Scientists identify nearly 200 genetic mutations in SARS-CoV-2 causing COVID-19


HEALTH | MAY 06, 2020:

Scientists have identified nearly 200 genetic mutations in the SARS-CoV-2 that causes COVID-19 by analyzing virus genes from over 7,500 people infected with the disease globally, an advance that offers clues to direct drugs and vaccine targets.

The study, published in the journal Infection, Genetics and Evolution, characterized patterns of diversity of the genome of the virus, highlighting how it may be adapting and evolving to its human hosts.

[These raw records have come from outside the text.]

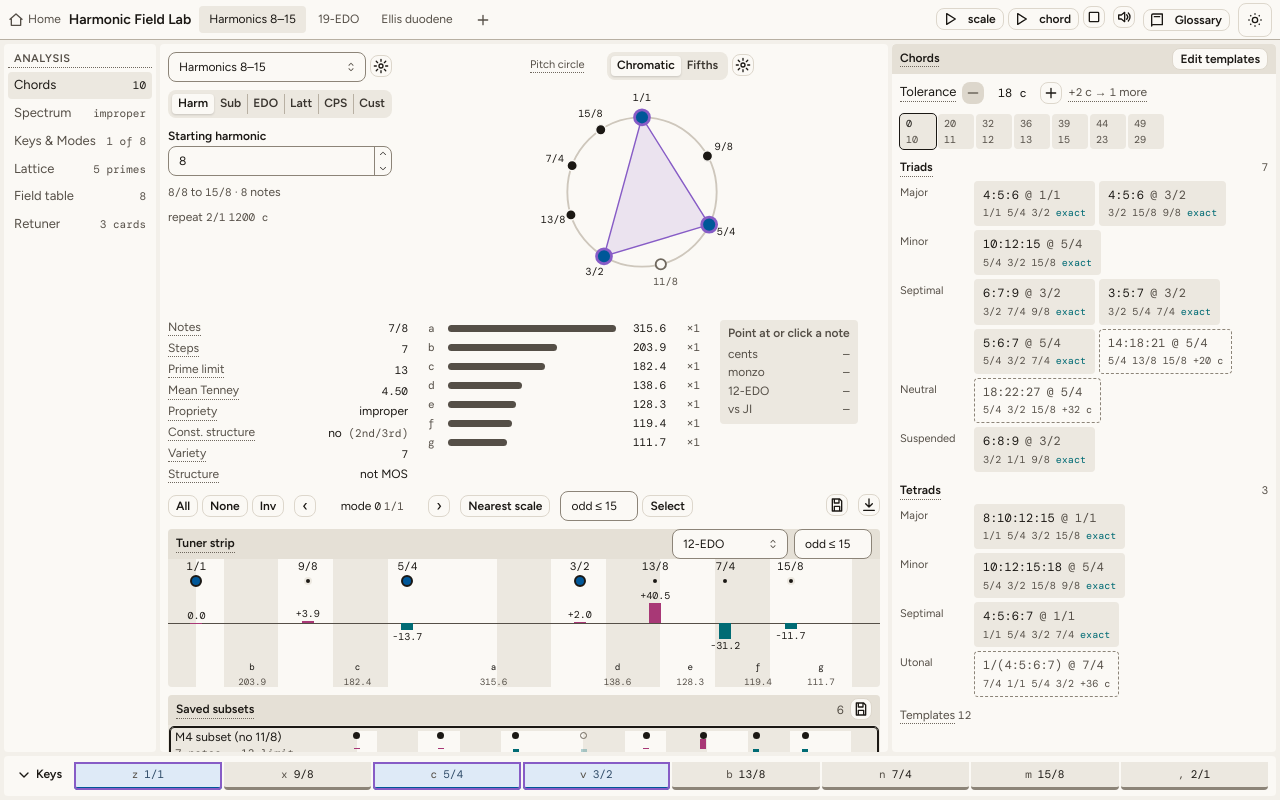
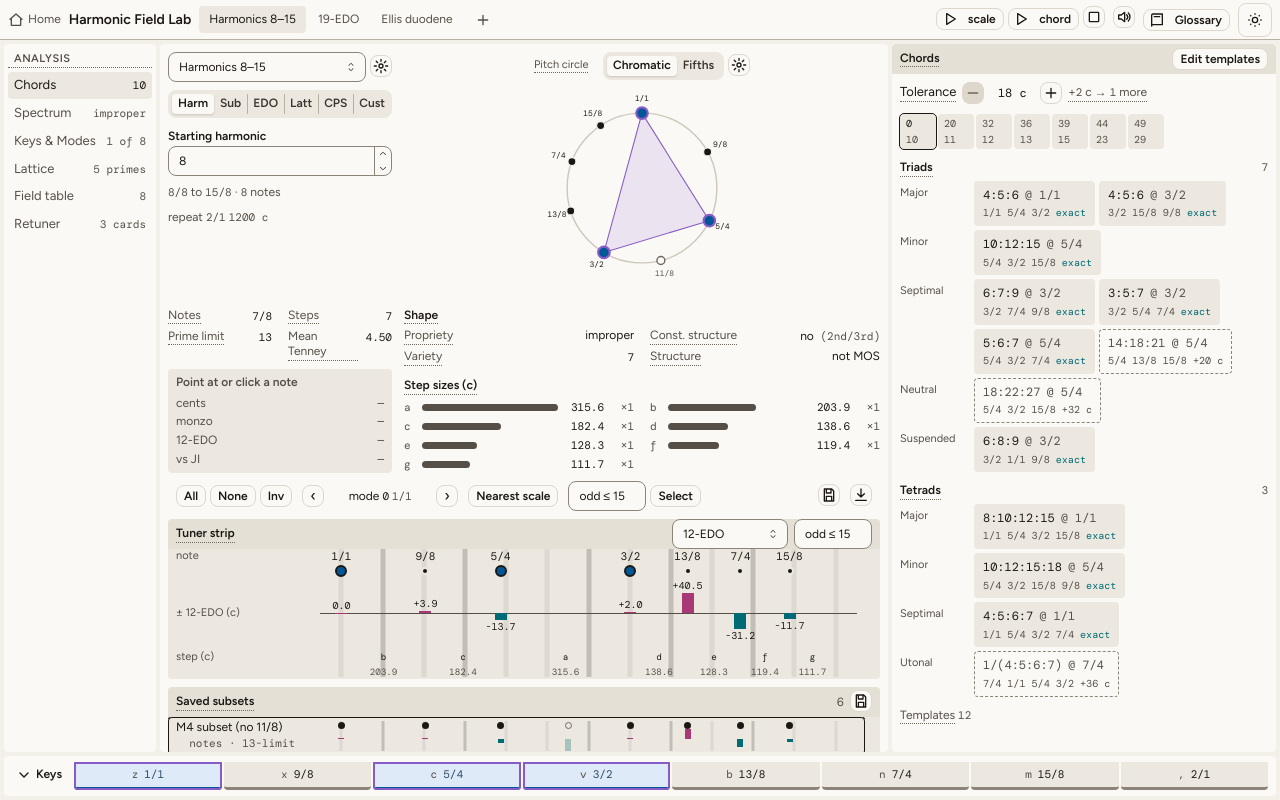
Before and after one commit to aueibu/Hrifa, a React (Vite) app in the folder shell/: page /harmonic-field-lab/mock in a window 1280 px wide. Built offline with nearby package versions, Linux system fonts and the light colour scheme.

Commit message:
harmonic-field-lab M4 round 4: reference lines, aligned saved strips, bigger ring
Co-Authored-By: Claude Opus 5.5 <noreply@anthropic.com>

```diff
--- a/shell/src/pages/harmonic-field-lab/mock/RingStats.tsx
+++ b/shell/src/pages/harmonic-field-lab/mock/RingStats.tsx
@@ -26,11 +26,11 @@ import {
 import { Num, Row, Tip, signed, useLab } from './ui';
 import classes from './mock.module.css';
 
-const SIZE = 240;
+const SIZE = 300;
 const C = SIZE / 2;
-const R = 80;
+const R = 104;
 /** Ring radius in the Fifths view (smaller: it carries step names, ratios and offsets outside). */
-const RF = 70;
+const RF = 92;
 const polar = (c: number, r = R) => {
   const a = (c / repC) * 2 * Math.PI - Math.PI / 2;
   return { x: C + r * Math.cos(a), y: C + r * Math.sin(a) };
@@ -264,6 +264,7 @@ function Inspector() {
   );
 }
 
+/** Glanceable basics beside the ring, and the note inspector. */
 export function Stats() {
   return (
     <div className={classes.stats}>
@@ -282,6 +283,20 @@ export function Stats() {
         <Row name={<Tip k="meanTenney">Mean Tenney</Tip>}>
           <Num>{analysis.meanTenney?.toFixed(2)}</Num>
         </Row>
+      </div>
+      <Inspector />
+    </div>
+  );
+}
+
+/** Beside the strip: the shape verdicts and the step-size bars (their letters are the ones under the strip). */
+export function ShapeStats() {
+  return (
+    <div className={classes.side}>
+      <section className={classes.sideBlock} aria-label="Shape">
+        <h3 className={classes.sideHead}>
+          <Tip k="shape">Shape</Tip>
+        </h3>
         <Row name={<Tip k="propriety">Propriety</Tip>}>{prop.verdict}</Row>
         <Row name={<Tip k="constantStructure">Const. structure</Tip>}>
           {cs.cs ? 'yes' : 'no'}
@@ -302,9 +317,11 @@ export function Stats() {
               ? 'equal'
               : 'not MOS'}
         </Row>
-      </div>
-      <div className={classes.statBars}>
-        <Tip k="stepBars" as="control" block>
+      </section>
+      <section className={classes.sideBlock} aria-label="Step sizes">
+        <h3 className={classes.sideHead}>
+          <Tip k="stepBars">Step sizes (c)</Tip>
+        </h3>
         <ul className={classes.bars} aria-label="Step sizes">
           {analysis.groups.map((g) => (
             <li key={g.letter} className={classes.barRow}>
@@ -322,9 +339,7 @@ export function Stats() {
             </li>
           ))}
         </ul>
-        </Tip>
-      </div>
-      <Inspector />
+      </section>
     </div>
   );
 }
--- a/shell/src/pages/harmonic-field-lab/mock/SavedSubsets.tsx
+++ b/shell/src/pages/harmonic-field-lab/mock/SavedSubsets.tsx
@@ -1,11 +1,14 @@
 /** Saved subsets of this pitch collection: one mini tuner strip (a sparkline) per row. Hover previews, click loads. */
 import type { CSSProperties } from 'react';
 import { ActionIcon } from '@mantine/core';
+import { fmtRatio } from '../../../lib/harmonic-field';
 import { SaveIcon } from './icons';
 import { field, fieldDev12, savedSubsets } from './mockData';
-import { PianoBands, stripLeft } from './TunerStrip';
+import { RefLines, stripLeft } from './TunerStrip';
 import { Num, Strip, Tip, useLab } from './ui';
 import classes from './mock.module.css';
+
+const fieldRatio = field.map((n) => fmtRatio(n));
 
 export function SavedSubsets() {
   const lab = useLab();
@@ -44,12 +47,13 @@ export function SavedSubsets() {
                     </Num>
                   </span>
                   <span className={classes.spark} aria-hidden="true">
-                    <PianoBands />
+                    <RefLines thin />
                     {field.map((n, i) => (
                       <span
                         key={i}
                         className={classes.sparkCol}
                         data-on={on.has(i)}
+                        data-ratio={fieldRatio[i]}
                         data-dir={fieldDev12[i] >= 0 ? 'sharp' : 'flat'}
                         style={
                           { left: stripLeft(n.c), '--d': Math.abs(fieldDev12[i]) } as CSSProperties
--- a/shell/src/pages/harmonic-field-lab/mock/TunerStrip.tsx
+++ b/shell/src/pages/harmonic-field-lab/mock/TunerStrip.tsx
@@ -1,6 +1,7 @@
 /**
- * Tuner strip: a short screen with a faint 12-EDO piano-key backdrop (a band every 100 c from 1/1 as C), the field
- * notes above it and their sharp/flat bars, and the scale steps right under the notes they span.
+ * Tuner strip: the field notes by pitch with their sharp/flat bars and the scale steps right under them. Faint
+ * vertical reference lines mark every 100 c (1/1 as C): lighter for a white key, darker for a black key. The strip and
+ * the saved-subset rows share one gutter and one cents scale (`stripLeft`), so a note is in the same column everywhere.
  */
 import type { CSSProperties } from 'react';
 import { NativeSelect, NumberInput } from '@mantine/core';
@@ -9,23 +10,21 @@ import { Num, Strip, Tip, signed, useLab } from './ui';
 import classes from './mock.module.css';
 
 const PAD = 4;
-/** Horizontal position (percent) of a pitch in cents above 1/1. */
+/** Horizontal position (percent of the plot width) of a pitch in cents above 1/1: the one scale every strip uses. */
 export const stripLeft = (c: number) => `${PAD + (c / repC) * (100 - 2 * PAD)}%`;
 const BLACK = new Set([1, 3, 6, 8, 10]);
 
-/** The piano backdrop: one band per semitone, centred on 100 c steps; white keys lighter than black. */
-export function PianoBands() {
+/** A quiet reference line at every 100 c: absolute 12-EDO pitch (1/1 = C), light for white keys, dark for black. */
+export function RefLines({ thin }: { thin?: boolean }) {
   return (
-    <div className={classes.bands} aria-hidden="true">
+    <div className={classes.refs} aria-hidden="true">
       {Array.from({ length: 13 }, (_, i) => (
         <span
           key={i}
-          className={classes.band}
+          className={classes.ref}
           data-black={BLACK.has(i % 12)}
-          style={{
-            left: stripLeft(Math.max(0, i * 100 - 50)),
-            width: `${((Math.min(repC, i * 100 + 50) - Math.max(0, i * 100 - 50)) / repC) * (100 - 2 * PAD)}%`,
-          }}
+          data-thin={thin ? 'true' : undefined}
+          style={{ left: stripLeft(i * 100) }}
         />
       ))}
     </div>
@@ -58,7 +57,14 @@ export function TunerStrip() {
         </Tip>
       </Strip>
       <div className={classes.stripBody}>
-        <PianoBands />
+        <div className={classes.alignRow}>
+          <div className={classes.gutter} aria-hidden="true">
+            <span className={classes.gutterTop}>note</span>
+            <span className={classes.gutterZero}>± 12-EDO (c)</span>
+            <span className={classes.gutterSteps}>step (c)</span>
+          </div>
+          <div className={classes.plotCol} data-testid="strip-plot">
+            <RefLines />
             <div className={classes.stripPlot}>
               <div className={classes.zero} aria-hidden="true" />
               {devs.map((d, i) => {
@@ -70,6 +76,7 @@ export function TunerStrip() {
                     key={i}
                     className={classes.col}
                     style={{ left: stripLeft(d.c), '--d': Math.abs(d.dev12) } as CSSProperties}
+                    data-ratio={d.ratio}
                     data-lit={lit}
                     data-pin={lab.pin === fi}
                     role="button"
@@ -118,6 +125,8 @@ export function TunerStrip() {
               })}
             </div>
           </div>
+        </div>
+      </div>
     </section>
   );
 }
--- a/shell/src/pages/harmonic-field-lab/mock/Workspace.tsx
+++ b/shell/src/pages/harmonic-field-lab/mock/Workspace.tsx
@@ -1,6 +1,10 @@
-/** The centre: generation and selection in one unit (generator bar, circle + stats, subset tools, strip, saved). */
+/**
+ * The centre: generation and selection in one unit. A grid so the pieces can regroup when it narrows:
+ * parameter column | ring | stats, then the tool row, strip and saved list on the left with the shape stats and
+ * step-size bars beside them.
+ */
 import { GeneratorColumn } from './GeneratorColumn';
-import { RingPanel, Stats } from './RingStats';
+import { RingPanel, ShapeStats, Stats } from './RingStats';
 import { SavedSubsets } from './SavedSubsets';
 import { SubsetRow } from './SubsetRow';
 import { TunerStrip } from './TunerStrip';
@@ -9,14 +13,27 @@ import classes from './mock.module.css';
 export function Workspace() {
   return (
     <section className={classes.workspace} aria-label="Generator and subset">
-      <div className={classes.ringArea}>
+      <div className={classes.areaGen}>
         <GeneratorColumn />
+      </div>
+      <div className={classes.areaRing}>
         <RingPanel />
+      </div>
+      <div className={classes.areaStats}>
         <Stats />
       </div>
-      <SubsetRow />
-      <TunerStrip />
-      <SavedSubsets />
+      <div className={classes.areaTools}>
+        <SubsetRow />
+      </div>
+      <div className={classes.areaStrip}>
+        <TunerStrip />
+      </div>
+      <div className={classes.areaSaved}>
+        <SavedSubsets />
+      </div>
+      <div className={classes.areaSide}>
+        <ShapeStats />
+      </div>
     </section>
   );
 }
--- a/shell/src/pages/harmonic-field-lab/mock/mock.module.css
+++ b/shell/src/pages/harmonic-field-lab/mock/mock.module.css
@@ -410,48 +410,86 @@
 }
 
 /* ------------------------------------------------------------------------------- ring, stats, inspector */
-/* parameter column | ring | stats; when the centre is narrow the stats drop under the other two */
+/* parameter column | ring | stats, then tools, strip and saved list on the left with the shape stats and step bars
+   beside them. Narrow viewports regroup: stats and side stats share a row under the first two columns. */
 .workspace {
-  container-type: inline-size;
+  --pad: 0.5rem;
+  --gutter: 8.5rem;
+  --ref-white: color-mix(in srgb, var(--text) 7%, transparent);
+  --ref-black: color-mix(in srgb, var(--text) 20%, transparent);
+
+  display: grid;
+  gap: 0.5rem 0.75rem;
+  grid-template-areas:
+    'gen ring stats'
+    'tools tools side'
+    'strip strip side'
+    'saved saved side';
+  grid-template-columns: 14rem minmax(0, 1fr) 17rem;
+  grid-template-rows: auto auto auto minmax(7rem, 1fr);
+  padding: 0.5rem;
 }
 
-.ringArea {
-  align-items: start;
-  display: grid;
-  gap: 0.75rem;
-  grid-template-columns: 14rem clamp(14rem, 36%, 19.5rem) minmax(0, 1fr);
-  padding: 0.5rem 0.5rem 0;
+/* reference lines: lighter grey for a white key, darker for a black key, so in dark mode the order flips with the text */
+:global([data-mantine-color-scheme='dark']) .workspace {
+  --ref-white: color-mix(in srgb, var(--text) 22%, transparent);
+  --ref-black: color-mix(in srgb, var(--text) 7%, transparent);
 }
 
-@container (max-width: 46rem) {
-  .ringArea {
-    grid-template-columns: 14rem minmax(0, 1fr);
+.areaGen {
+  grid-area: gen;
+  min-width: 0;
 }
 
-  .ringBox {
-    justify-self: center;
-    max-width: 14rem;
-    width: 100%;
+.areaRing {
+  grid-area: ring;
+  min-width: 0;
 }
 
-  .stats {
-    grid-column: 1 / -1;
-    padding-top: 0;
+.areaStats {
+  grid-area: stats;
+  min-width: 0;
 }
 
-  .statGrid {
-    display: grid;
-    gap: 0.25rem 1rem;
-    grid-template-columns: repeat(2, minmax(0, 1fr));
-    max-width: none;
+.areaTools {
+  grid-area: tools;
+  min-width: 0;
 }
 
-  .inspector {
-    flex: 1 1 11rem;
+.areaStrip {
+  grid-area: strip;
+  min-width: 0;
+}
+
+.areaSaved {
+  display: flex;
+  flex-direction: column;
+  grid-area: saved;
+  min-height: 0;
+  min-width: 0;
+}
+
+.areaSide {
+  grid-area: side;
+  min-width: 0;
+}
+
+@media (max-width: 81em) {
+  .workspace {
+    grid-template-areas:
+      'gen ring'
+      'stats side'
+      'tools tools'
+      'strip strip'
+      'saved saved';
+    grid-template-columns: 14rem minmax(0, 1fr);
+    grid-template-rows: auto auto auto auto minmax(5rem, 1fr);
   }
 }
 
 .ringBox {
+  margin: 0 auto;
+  max-width: 22rem;
   min-width: 0;
 }
 
@@ -473,27 +511,40 @@
 }
 
 .stats {
-  align-items: flex-start;
   display: flex;
-  flex-wrap: wrap;
-  gap: 0.5rem 1.25rem;
+  flex-direction: column;
+  gap: 0.5rem;
   min-width: 0;
   padding-top: 0.25rem;
 }
 
 .statGrid {
   display: flex;
-  flex: 1 1 10rem;
   flex-direction: column;
   font-size: 0.75rem;
   gap: 0.25rem;
-  max-width: 15rem;
 }
 
-.statBars {
-  flex: 1 1 11rem;
-  max-width: 17rem;
+.side {
+  display: flex;
+  flex-direction: column;
+  gap: 0.75rem;
   min-width: 0;
+  padding-top: 0.25rem;
+}
+
+.sideBlock {
+  display: flex;
+  flex-direction: column;
+  font-size: 0.75rem;
+  gap: 0.25rem;
+}
+
+.sideHead {
+  color: var(--text);
+  font-size: 0.75rem;
+  font-weight: 600;
+  margin: 0;
 }
 
 .bars {
@@ -535,7 +586,6 @@
   background: var(--panel-inset);
   border-radius: var(--radius-control);
   display: flex;
-  flex: 1 1 100%;
   flex-direction: column;
   font-size: 0.75rem;
   gap: 0.1875rem;
@@ -657,32 +707,74 @@
   display: flex;
   flex: none;
   flex-direction: column;
-  margin: 0 0.5rem;
 }
 
+/* the strip body and the saved rows share one gutter and one plot width (and a reserved scrollbar track) */
 .stripBody {
   background: var(--panel-inset);
   border-radius: 0 0 var(--radius-control) var(--radius-control);
-  padding: 0 0 0.125rem;
+  overflow-y: hidden;
+  padding: 0 var(--pad) 0.125rem;
+  scrollbar-gutter: stable;
+}
+
+.alignRow {
+  display: grid;
+  gap: 0.5rem;
+  grid-template-columns: var(--gutter) minmax(0, 1fr);
+}
+
+.gutter {
+  color: var(--text-muted);
+  font-size: 0.6875rem;
   position: relative;
 }
 
-/* 12-EDO piano keys: a band every 100 c, 1/1 as C; white keys use the panel tier, black keys stay on the inset */
-.bands {
+.gutterTop {
+  left: 0;
+  position: absolute;
+  top: 0;
+}
+
+.gutterZero {
+  left: 0;
+  position: absolute;
+  top: 4rem;
+  transform: translateY(-50%);
+}
+
+.gutterSteps {
+  left: 0;
+  position: absolute;
+  top: 6.3125rem;
+}
+
+.plotCol {
+  position: relative;
+}
+
+/* reference lines every 100 c, about 5 px wide: absolute 12-EDO pitch, quiet behind the notes */
+.refs {
   inset: 0;
   pointer-events: none;
   position: absolute;
 }
 
-.band {
-  background: var(--panel);
+.ref {
+  background: var(--ref-white);
   bottom: 0;
   position: absolute;
   top: 0;
+  transform: translateX(-50%);
+  width: 5px;
 }
 
-.band[data-black='true'] {
-  background: none;
+.ref[data-black='true'] {
+  background: var(--ref-black);
+}
+
+.ref[data-thin='true'] {
+  width: 3px;
 }
 
 .stripPlot {
@@ -788,7 +880,7 @@
 }
 
 .stepRow {
-  height: 1.625rem;
+  height: 1.75rem;
   position: relative;
 }
 
@@ -808,8 +900,7 @@
   display: flex;
   flex: 1 1 auto;
   flex-direction: column;
-  margin: 0 0.5rem;
-  min-height: 7rem;
+  min-height: 0;
 }
 
 .savedList {
@@ -822,7 +913,8 @@
   list-style: none;
   margin: 0;
   overflow-y: auto;
-  padding: 0.125rem;
+  padding: 0;
+  scrollbar-gutter: stable;
 }
 
 .savedRow {
@@ -835,8 +927,8 @@
   display: grid;
   font: inherit;
   gap: 0.5rem;
-  grid-template-columns: 9.5rem minmax(0, 1fr);
-  padding: 0.125rem 0.25rem;
+  grid-template-columns: var(--gutter) minmax(0, 1fr);
+  padding: 0.125rem calc(var(--pad) - 1px);
   text-align: left;
   width: 100%;
 }
@@ -1031,3 +1123,35 @@
   display: block;
   margin-top: 0.25rem;
 }
+
+/* narrow: the ring shrinks, and the basics, shape verdicts and step bars each sit in two columns */
+@media (max-width: 81em) {
+  .ringBox {
+    justify-self: center;
+    max-width: 13.5rem;
+    width: 100%;
+  }
+
+  /* compact: the basics, the shape verdicts and the step bars each in two columns */
+  .statGrid,
+  .sideBlock {
+    display: grid;
+    gap: 0.25rem 1rem;
+    grid-template-columns: repeat(2, minmax(0, 1fr));
+  }
+
+  .sideHead,
+  .bars {
+    grid-column: 1 / -1;
+  }
+
+  .bars {
+    display: grid;
+    gap: 0.125rem 1rem;
+    grid-template-columns: repeat(2, minmax(0, 1fr));
+  }
+
+  .barRow {
+    grid-template-columns: 0.75rem minmax(0, 1fr) 2.5rem 1.5rem;
+  }
+}
--- a/shell/src/pages/harmonic-field-lab/mock/texts.ts
+++ b/shell/src/pages/harmonic-field-lab/mock/texts.ts
@@ -194,7 +194,7 @@ const entries = {
   },
   tunerStrip: {
     term: 'Tuner strip',
-    text: 'Your scale laid out by pitch over a faint piano keyboard (white and black key bands every 100 c, with 1/1 as C). Each bar sits under its own dot: pink going up means that many cents sharp of its target, cyan going down means flat, and the printed number says how many. The letters under the notes are the steps between them. Example: "+40.5" over 13/8 means a bit under half a semitone sharp of 12-EDO\'s A-flat.',
+    text: 'Your scale laid out by pitch, with a faint reference line at every 100 c (1/1 as C): lighter where a piano white key would sit, darker for a black key. Saved subsets below use the same columns, so a note sits straight above and below itself. Each bar sits under its own dot: pink going up means that many cents sharp of its target, cyan going down means flat, and the printed number says how many. The letters under the notes are the steps between them. Example: "+40.5" over 13/8 means a bit under half a semitone sharp of 12-EDO\'s A-flat.',
     see: ['compareTo', 'cents'],
   },
   cents: {
```
Also changed, not shown: shell/arcs/harmonic-field-lab/PROGRESS.md (+1 -1 lines), 1 other file (tests, documents, lock files or other folders). Lines whose indentation alone changed are shown as unchanged.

The researchers from University College of London (UCL) in the United Kingdom found that a large proportion of the global genetic diversity of SARS-CoV-2 is found in all hardest-hit countries, suggesting extensive global transmission from early on in the epidemic and the absence of single 'Patient Zeroes' in most countries.

The findings further establish that the virus only emerged recently in late 2019, before quickly spreading across the globe. The scientists identified 198 mutations that appear to have independently occurred more than once, which may hold clues to how the virus is adapting.

All viruses naturally mutate. Mutations in themselves are not a bad thing and there is nothing to suggest SARS-CoV-2 is mutating faster or slower than expected, Professor Francois Balloux from UCL said. So far it cannot be confirmed whether SARS-CoV-2 is becoming more or less lethal and contagious, he said. Prof. Balluoux further said, a major challenge to defeat viruses is that a vaccine or drug might no longer be effective, if the virus has mutated. There is a need to develop drugs and vaccines that cannot be easily evaded by the virus, he said.

The results add to a growing body of evidence that SARS-CoV-2 viruses share a common ancestor from late 2019, suggesting that this was when the virus jumped from a previous animal host, into people.